▸ **Record excerpts**:
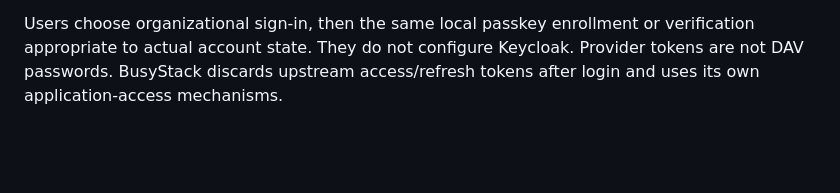
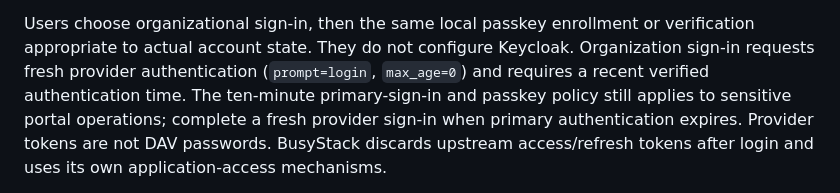
Before and after one commit to busystack/caldav-server, a Markdown page: docs/GETTING_STARTED.md, the part around the change. Drawn GitHub-style; blank space fills up the shorter version.

Commit message:
Explain organizational sign-in freshness in the canonical guide

```diff
--- a/docs/GETTING_STARTED.md
+++ b/docs/GETTING_STARTED.md
@@ -519,6 +519,10 @@ security generation and revokes existing independent access.
 
 Users choose organizational sign-in, then the same local passkey enrollment or
 verification appropriate to actual account state. They do not configure Keycloak.
+Organization sign-in requests fresh provider authentication (`prompt=login`,
+`max_age=0`) and requires a recent verified authentication time. The ten-minute
+primary-sign-in and passkey policy still applies to sensitive portal operations;
+complete a fresh provider sign-in when primary authentication expires.
 Provider tokens are not DAV passwords. BusyStack discards upstream access/refresh
 tokens after login and uses its own application-access mechanisms.
 
```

▸ **Brief**:
Your copy should match the records above exactly, apart from the pictures, which stay out.

▸ **Solved exercise**:
Before and after one commit to busystack/caldav-server, a Markdown page: docs/GETTING_STARTED.md, the part around the change. Drawn GitHub-style; blank space fills up the shorter version.

Commit message:
Explain organizational sign-in freshness in the canonical guide

```diff
--- a/docs/GETTING_STARTED.md
+++ b/docs/GETTING_STARTED.md
@@ -519,6 +519,10 @@ security generation and revokes existing independent access.
 
 Users choose organizational sign-in, then the same local passkey enrollment or
 verification appropriate to actual account state. They do not configure Keycloak.
+Organization sign-in requests fresh provider authentication (`prompt=login`,
+`max_age=0`) and requires a recent verified authentication time. The ten-minute
+primary-sign-in and passkey policy still applies to sensitive portal operations;
+complete a fresh provider sign-in when primary authentication expires.
 Provider tokens are not DAV passwords. BusyStack discards upstream access/refresh
 tokens after login and uses its own application-access mechanisms.
 
```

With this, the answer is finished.